The sequester and the government SLOWdown have been great news for Main Street.

Just the policies the Panderer in Chief and his herd of useful idiots despise.

December 04 2013 at 7:07 PM Report abuse -3 rate up rate down Reply

215,000 jobs created and that is supposed to be good news? That is pathetic! It takes 375,000 just to make up for normal attrition. I remember job creation numbers in the 800,000 a month category under Bush and Reagan. This economy is a disaster! Five years of this administration and this is what we get? A false market propped up with printed money. The day of reckoning and correction is coming. The wise should be prepared.

December 04 2013 at 7:07 PM Report abuse -1 rate up rate down Reply
2 replies to gtemplene's comment

First, while there isn't an exact number of jobs required to maintain employment levels in light of a growing population, the number is generally considered to be in the ballpark of 150,000/month, or well under half of your invented 375,000 figure.

More importantly, for several years now the economy has been the tale of two competing forces.

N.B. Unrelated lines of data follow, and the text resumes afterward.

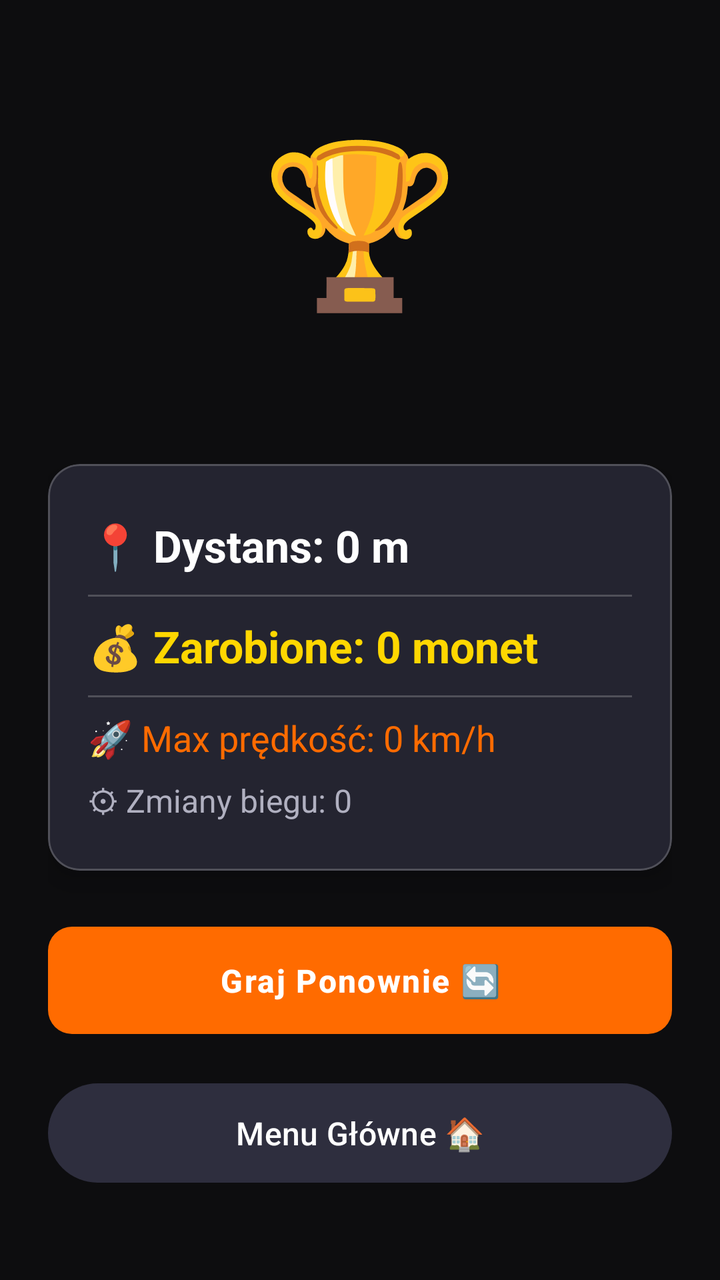
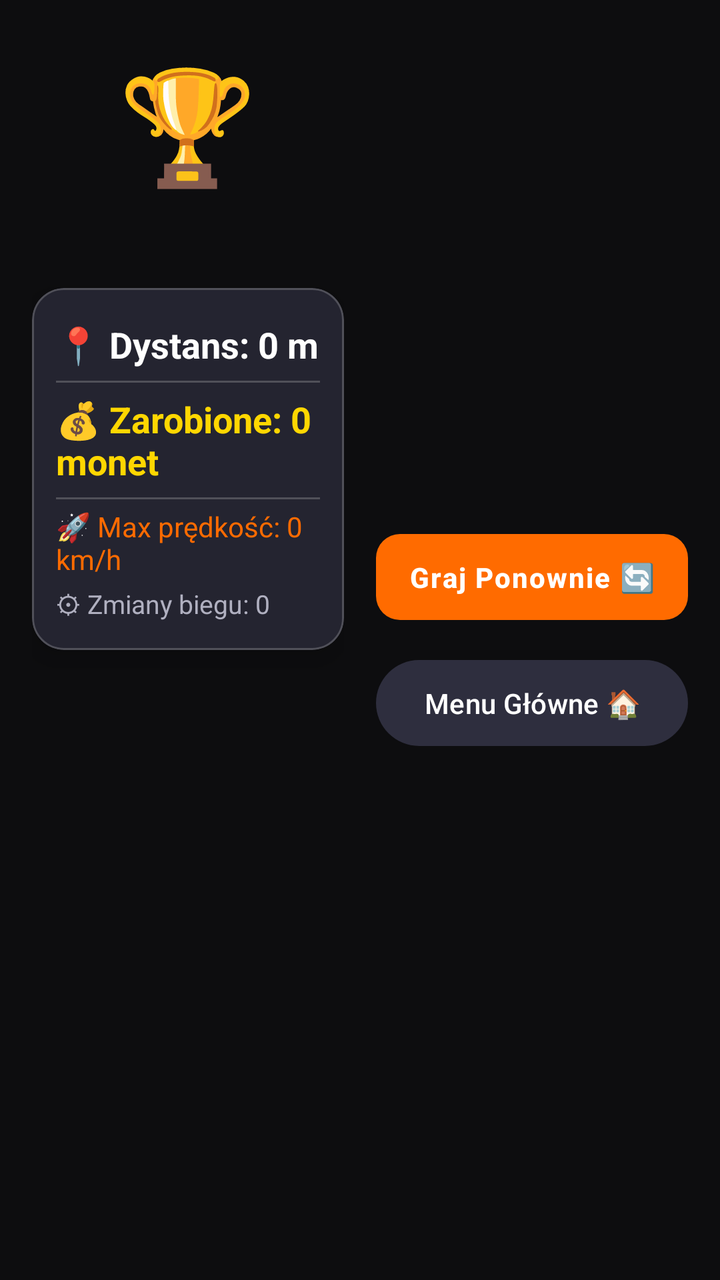

Screens rendered from an Android XML layout before and after an edit, with the pre-edit source and the edit as a unified diff.
<!-- AndroidManifest.xml: application theme Theme.DriveAndAlive -->
<!-- res/layout/activity_result.xml -->
<?xml version="1.0" encoding="utf-8"?>

<ScrollView
    xmlns:android="http://schemas.android.com/apk/res/android"
    xmlns:app="http://schemas.android.com/apk/res-auto"
    android:layout_width="match_parent"
    android:layout_height="match_parent"
    android:fillViewport="true"
    android:background="@color/bg_dark">

    <androidx.constraintlayout.widget.ConstraintLayout
        android:layout_width="match_parent"
        android:layout_height="wrap_content"
        android:padding="24dp">

        <TextView
            android:id="@+id/tv_result_emoji"
            android:layout_width="wrap_content"
            android:layout_height="wrap_content"
            android:textSize="80sp"
            android:text="🏆"
            app:layout_constraintTop_toTopOf="parent"
            app:layout_constraintStart_toStartOf="parent"
            app:layout_constraintEnd_toEndOf="parent"
            android:layout_marginTop="32dp" />

        <TextView
            android:id="@+id/tv_result_title"
            android:layout_width="wrap_content"
            android:layout_height="wrap_content"
            android:textColor="@color/text_primary"
            android:textSize="28sp"
            android:textStyle="bold"
            android:fontFamily="sans-serif-condensed"
            android:letterSpacing="0.05"
            app:layout_constraintTop_toBottomOf="@id/tv_result_emoji"
            app:layout_constraintStart_toStartOf="parent"
            app:layout_constraintEnd_toEndOf="parent"
            android:layout_marginTop="8dp" />

        <TextView
            android:id="@+id/tv_new_record"
            android:layout_width="wrap_content"
            android:layout_height="wrap_content"
            android:text="🏆 NOWY REKORD!"
            android:textColor="@color/accent_yellow"
            android:textSize="20sp"
            android:textStyle="bold"
            android:background="@color/bg_card"
            android:padding="12dp"
            android:visibility="gone"
            app:layout_constraintTop_toBottomOf="@id/tv_result_title"
            app:layout_constraintStart_toStartOf="parent"
            app:layout_constraintEnd_toEndOf="parent"
            android:layout_marginTop="8dp" />

        <com.google.android.material.card.MaterialCardView
            android:id="@+id/card_stats"
            style="@style/Widget.DriveAndAlive.CardView"
            android:layout_width="0dp"
            android:layout_height="wrap_content"
            app:layout_constraintTop_toBottomOf="@id/tv_new_record"
            app:layout_constraintStart_toStartOf="parent"
            app:layout_constraintEnd_toEndOf="parent"
            android:layout_marginTop="24dp">

            <LinearLayout
                android:layout_width="match_parent"
                android:layout_height="wrap_content"
                android:orientation="vertical"
                android:padding="20dp">

                <TextView
                    android:id="@+id/tv_distance"
                    android:layout_width="match_parent"
                    android:layout_height="wrap_content"
                    android:textColor="@color/text_primary"
                    android:textSize="22sp"
                    android:textStyle="bold"
                    android:paddingVertical="6dp"
                    android:text="📍 Dystans: 0 m" />

                <View android:layout_width="match_parent" android:layout_height="1dp"
                    android:background="@color/divider" android:layout_marginVertical="4dp"/>

                <TextView
                    android:id="@+id/tv_coins_earned"
                    android:layout_width="match_parent"
                    android:layout_height="wrap_content"
                    android:textColor="@color/coin_color"
                    android:textSize="22sp"
                    android:textStyle="bold"
                    android:paddingVertical="6dp"
                    android:text="💰 Zarobione: 0 monet" />

                <View android:layout_width="match_parent" android:layout_height="1dp"
                    android:background="@color/divider" android:layout_marginVertical="4dp"/>

                <TextView
                    android:id="@+id/tv_max_speed"
                    android:layout_width="match_parent"
                    android:layout_height="wrap_content"
                    android:textColor="@color/accent_orange"
                    android:textSize="18sp"
                    android:paddingVertical="4dp"
                    android:text="🚀 Max prędkość: 0 km/h" />

                <TextView
                    android:id="@+id/tv_gear_changes"
                    android:layout_width="match_parent"
                    android:layout_height="wrap_content"
                    android:textColor="@color/text_secondary"
                    android:textSize="16sp"
                    android:paddingVertical="4dp"
                    android:text="⚙ Zmiany biegu: 0" />

            </LinearLayout>
        </com.google.android.material.card.MaterialCardView>

        <com.google.android.material.button.MaterialButton
            android:id="@+id/btn_play_again"
            android:layout_width="0dp"
            android:layout_height="wrap_content"
            style="@style/Widget.DriveAndAlive.Button.Primary"
            android:text="Graj Ponownie 🔄"
            android:textSize="16sp"
            android:padding="16dp"
            app:layout_constraintTop_toBottomOf="@id/card_stats"
            app:layout_constraintStart_toStartOf="parent"
            app:layout_constraintEnd_toEndOf="parent"
            android:layout_marginTop="24dp"
            android:layout_marginBottom="12dp" />

        <com.google.android.material.button.MaterialButton
            android:id="@+id/btn_back_to_menu"
            android:layout_width="0dp"
            android:layout_height="wrap_content"
            app:backgroundTint="@color/bg_card_elevated"
            android:textColor="@color/text_primary"
            android:text="Menu Główne 🏠"
            android:textSize="16sp"
            android:padding="14dp"
            app:layout_constraintTop_toBottomOf="@id/btn_play_again"
            app:layout_constraintBottom_toBottomOf="parent"
            app:layout_constraintStart_toStartOf="parent"
            app:layout_constraintEnd_toEndOf="parent"
            android:layout_marginTop="12dp"
            android:layout_marginBottom="16dp" />

    </androidx.constraintlayout.widget.ConstraintLayout>
</ScrollView>
<!-- resources referenced by this layout -->
<resources>
  <color name="accent_orange">#FF6B00</color>
  <color name="accent_yellow">#FFB800</color>
  <color name="bg_card">#242430</color>
  <color name="bg_card_elevated">#2E2E3E</color>
  <color name="bg_dark">#0D0D0F</color>
  <color name="coin_color">#FFD700</color>
  <color name="divider">#33FFFFFF</color>
  <color name="text_primary">#FFFFFF</color>
  <color name="text_secondary">#B0B0C0</color>
  <style name="Widget.DriveAndAlive.Button.Primary" parent="Widget.Material3.Button">
          <item name="backgroundTint">@color/accent_orange</item>
          <item name="android:textColor">@color/text_primary</item>
          <item name="cornerRadius">12dp</item>
          <item name="android:textStyle">bold</item>
          <item name="android:letterSpacing">0.05</item>
      </style>
  <style name="Widget.DriveAndAlive.CardView" parent="Widget.Material3.CardView.Elevated">
          <item name="cardBackgroundColor">@color/bg_card</item>
          <item name="cardCornerRadius">16dp</item>
          <item name="cardElevation">8dp</item>
          <item name="strokeColor">@color/divider</item>
          <item name="strokeWidth">1dp</item>
      </style>
  <style name="Theme.DriveAndAlive" parent="Theme.Material3.Dark.NoActionBar">
          <item name="colorPrimary">@color/accent_orange</item>
          <item name="colorPrimaryVariant">@color/colorPrimaryVariant</item>
          <item name="colorOnPrimary">@color/text_primary</item>
          <item name="colorSecondary">@color/accent_yellow</item>
          <item name="colorOnSecondary">@color/bg_dark</item>
          <item name="colorSurface">@color/bg_surface</item>
          <item name="colorOnSurface">@color/text_primary</item>
          <item name="android:colorBackground">@color/bg_dark</item>
          <item name="colorOnBackground">@color/text_primary</item>
          <item name="colorError">@color/colorError</item>
          <item name="android:statusBarColor">@color/bg_dark</item>
          <item name="android:navigationBarColor">@color/bg_surface</item>
          <item name="android:windowBackground">@color/bg_dark</item>
      </style>
  <color name="colorPrimaryVariant">#C45200</color>
  <color name="bg_surface">#1A1A1F</color>
  <color name="colorError">#FF2D55</color>
</resources>

<!-- the commit's change to res/layout/activity_result.xml (unified diff, before → after) -->
@@ -1,42 +1,44 @@
 <?xml version="1.0" encoding="utf-8"?>
 
-<ScrollView
+<androidx.constraintlayout.widget.ConstraintLayout
     xmlns:android="http://schemas.android.com/apk/res/android"
     xmlns:app="http://schemas.android.com/apk/res-auto"
     android:layout_width="match_parent"
     android:layout_height="match_parent"
-    android:fillViewport="true"
-    android:background="@color/bg_dark">
+    android:background="@color/bg_dark"
+    android:padding="16dp">
 
-    <androidx.constraintlayout.widget.ConstraintLayout
-        android:layout_width="match_parent"
-        android:layout_height="wrap_content"
-        android:padding="24dp">
+    <LinearLayout
+        android:id="@+id/left_panel"
+        android:layout_width="0dp"
+        android:layout_height="0dp"
+        android:orientation="vertical"
+        app:layout_constraintStart_toStartOf="parent"
+        app:layout_constraintEnd_toStartOf="@id/right_panel"
+        app:layout_constraintTop_toTopOf="parent"
+        app:layout_constraintBottom_toBottomOf="parent"
+        android:layout_marginEnd="8dp">
 
         <TextView
             android:id="@+id/tv_result_emoji"
             android:layout_width="wrap_content"
             android:layout_height="wrap_content"
-            android:textSize="80sp"
+            android:textSize="56sp"
             android:text="🏆"
-            app:layout_constraintTop_toTopOf="parent"
-            app:layout_constraintStart_toStartOf="parent"
-            app:layout_constraintEnd_toEndOf="parent"
-            android:layout_marginTop="32dp" />
+            android:layout_gravity="center_horizontal"
+            android:layout_marginTop="8dp" />
 
         <TextView
             android:id="@+id/tv_result_title"
             android:layout_width="wrap_content"
             android:layout_height="wrap_content"
             android:textColor="@color/text_primary"
-            android:textSize="28sp"
+            android:textSize="22sp"
             android:textStyle="bold"
             android:fontFamily="sans-serif-condensed"
-            android:letterSpacing="0.05"
-            app:layout_constraintTop_toBottomOf="@id/tv_result_emoji"
-            app:layout_constraintStart_toStartOf="parent"
-            app:layout_constraintEnd_toEndOf="parent"
-            android:layout_marginTop="8dp" />
+            android:letterSpacing="0.03"
+            android:layout_gravity="center_horizontal"
+            android:layout_marginTop="4dp" />
 
         <TextView
             android:id="@+id/tv_new_record"
@@ -44,65 +46,66 @@
             android:layout_height="wrap_content"
             android:text="🏆 NOWY REKORD!"
             android:textColor="@color/accent_yellow"
-            android:textSize="20sp"
+            android:textSize="16sp"
             android:textStyle="bold"
             android:background="@color/bg_card"
-            android:padding="12dp"
+            android:padding="8dp"
             android:visibility="gone"
-            app:layout_constraintTop_toBottomOf="@id/tv_result_title"
-            app:layout_constraintStart_toStartOf="parent"
-            app:layout_constraintEnd_toEndOf="parent"
-            android:layout_marginTop="8dp" />
+            android:layout_gravity="center_horizontal"
+            android:layout_marginTop="6dp" />
 
         <com.google.android.material.card.MaterialCardView
             android:id="@+id/card_stats"
             style="@style/Widget.DriveAndAlive.CardView"
-            android:layout_width="0dp"
+            android:layout_width="match_parent"
             android:layout_height="wrap_content"
-            app:layout_constraintTop_toBottomOf="@id/tv_new_record"
-            app:layout_constraintStart_toStartOf="parent"
-            app:layout_constraintEnd_toEndOf="parent"
-            android:layout_marginTop="24dp">
+            android:layout_marginTop="12dp">
 
             <LinearLayout
                 android:layout_width="match_parent"
                 android:layout_height="wrap_content"
                 android:orientation="vertical"
-                android:padding="20dp">
+                android:padding="12dp">
 
                 <TextView
                     android:id="@+id/tv_distance"
                     android:layout_width="match_parent"
                     android:layout_height="wrap_content"
                     android:textColor="@color/text_primary"
-                    android:textSize="22sp"
+                    android:textSize="18sp"
                     android:textStyle="bold"
-                    android:paddingVertical="6dp"
+                    android:paddingVertical="4dp"
                     android:text="📍 Dystans: 0 m" />
 
-                <View android:layout_width="match_parent" android:layout_height="1dp"
-                    android:background="@color/divider" android:layout_marginVertical="4dp"/>
+                <View
+                    android:layout_width="match_parent"
+                    android:layout_height="1dp"
+                    android:background="@color/divider"
+                    android:layout_marginVertical="2dp"/>
 
                 <TextView
                     android:id="@+id/tv_coins_earned"
                     android:layout_width="match_parent"
                     android:layout_height="wrap_content"
                     android:textColor="@color/coin_color"
-                    android:textSize="22sp"
+                    android:textSize="18sp"
                     android:textStyle="bold"
-                    android:paddingVertical="6dp"
+                    android:paddingVertical="4dp"
                     android:text="💰 Zarobione: 0 monet" />
 
-                <View android:layout_width="match_parent" android:layout_height="1dp"
-                    android:background="@color/divider" android:layout_marginVertical="4dp"/>
+                <View
+                    android:layout_width="match_parent"
+                    android:layout_height="1dp"
+                    android:background="@color/divider"
+                    android:layout_marginVertical="2dp"/>
 
                 <TextView
                     android:id="@+id/tv_max_speed"
                     android:layout_width="match_parent"
                     android:layout_height="wrap_content"
                     android:textColor="@color/accent_orange"
-                    android:textSize="18sp"
-                    android:paddingVertical="4dp"
+                    android:textSize="14sp"
+                    android:paddingVertical="2dp"
                     android:text="🚀 Max prędkość: 0 km/h" />
 
                 <TextView
@@ -110,42 +113,47 @@
                     android:layout_width="match_parent"
                     android:layout_height="wrap_content"
                     android:textColor="@color/text_secondary"
-                    android:textSize="16sp"
-                    android:paddingVertical="4dp"
+                    android:textSize="13sp"
+                    android:paddingVertical="2dp"
                     android:text="⚙ Zmiany biegu: 0" />
 
             </LinearLayout>
         </com.google.android.material.card.MaterialCardView>
 
+    </LinearLayout>
+
+    <LinearLayout
+        android:id="@+id/right_panel"
+        android:layout_width="0dp"
+        android:layout_height="0dp"
+        android:orientation="vertical"
+        android:gravity="center"
+        app:layout_constraintStart_toEndOf="@id/left_panel"
+        app:layout_constraintEnd_toEndOf="parent"
+        app:layout_constraintTop_toTopOf="parent"
+        app:layout_constraintBottom_toBottomOf="parent"
+        android:layout_marginStart="8dp">
+
         <com.google.android.material.button.MaterialButton
             android:id="@+id/btn_play_again"
-            android:layout_width="0dp"
+            android:layout_width="match_parent"
             android:layout_height="wrap_content"
             style="@style/Widget.DriveAndAlive.Button.Primary"
             android:text="Graj Ponownie 🔄"
-            android:textSize="16sp"
-            android:padding="16dp"
-            app:layout_constraintTop_toBottomOf="@id/card_stats"
-            app:layout_constraintStart_toStartOf="parent"
-            app:layout_constraintEnd_toEndOf="parent"
-            android:layout_marginTop="24dp"
+            android:textSize="14sp"
+            android:padding="12dp"
             android:layout_marginBottom="12dp" />
 
         <com.google.android.material.button.MaterialButton
             android:id="@+id/btn_back_to_menu"
-            android:layout_width="0dp"
+            android:layout_width="match_parent"
             android:layout_height="wrap_content"
             app:backgroundTint="@color/bg_card_elevated"
             android:textColor="@color/text_primary"
             android:text="Menu Główne 🏠"
-            android:textSize="16sp"
-            android:padding="14dp"
-            app:layout_constraintTop_toBottomOf="@id/btn_play_again"
-            app:layout_constraintBottom_toBottomOf="parent"
-            app:layout_constraintStart_toStartOf="parent"
-            app:layout_constraintEnd_toEndOf="parent"
-            android:layout_marginTop="12dp"
-            android:layout_marginBottom="16dp" />
+            android:textSize="14sp"
+            android:padding="12dp" />
 
-    </androidx.constraintlayout.widget.ConstraintLayout>
-</ScrollView>
+    </LinearLayout>
+
+</androidx.constraintlayout.widget.ConstraintLayout>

On one side is technology, innovation and entrepreneurship (think fracking, 3D-printing, cloud computing, ubiquitous wirelss broadband and smartphones, and the like). On the other side is the burden of private sector austerity enforced by knuckle-dragging big government goons, which has been building since 2000 under both Republican and Democrat administrations and Congresses. The combination of positives and negatives has resulted in about 2% real GDP growth.

But recently, the goons have begun to be reined in. The sequester means that over the last year goon spending as a % of GDP has been on the decline. The flipside is that citizen spending and investment has been on the rise. And as productive American citizens slowly take back a larger share of the allocation of scarce economic resources, the overall economy is responding as expected.

Look for the recent modest increase in economic activity to continue to slowly expand if these underlying positive developments can be maintained.

December 04 2013 at 8:51 PM Report abuse -3 rate up rate down Reply
2 replies to dweeeb.buster's comment

Incorrect, its 375,000 not 150,000.

December 04 2013 at 10:46 PM Report abuse rate up rate down

Too incompetent to do a Google search, eh baldbiker

December 05 2013 at 9:50 AM Report abuse rate up rate down

The working age population is increasing faster than the recovery. To keep unemployment from being reported higher they dump people into the not in the workforce column rather than report the truth. Because they use estimates that would make them estimated liars. All those people they neglected could of bought products and services but I guess the Wall st people can just scam each other out of their each other's assets instead of creating jobs.

December 05 2013 at 3:52 AM Report abuse rate up rate down Reply
1 reply to Iselin007's comment

"They" don't just randomly categorize peoples employment status. Rather, the actual survey participants determine whether they are included in the workforce by virtue of their own responses.

December 05 2013 at 9:53 AM Report abuse rate up rate down

Obama said today that is concerned about income disparity. This is what happens when you elect a communist for president.

December 04 2013 at 6:33 PM Report abuse -2 rate up rate down Reply
2 replies to crimeslawyer's comment

We should all be concerned...remember, "let them eat cake" will come back and bite the piggies.

December 04 2013 at 6:38 PM Report abuse +1 rate up rate down Reply

You don't know what communist means. Look it up so that you don't look so foolish.

December 05 2013 at 2:00 AM Report abuse rate up rate down Reply

wall street knows the gov't is lying.

December 04 2013 at 5:58 PM Report abuse +2 rate up rate down Reply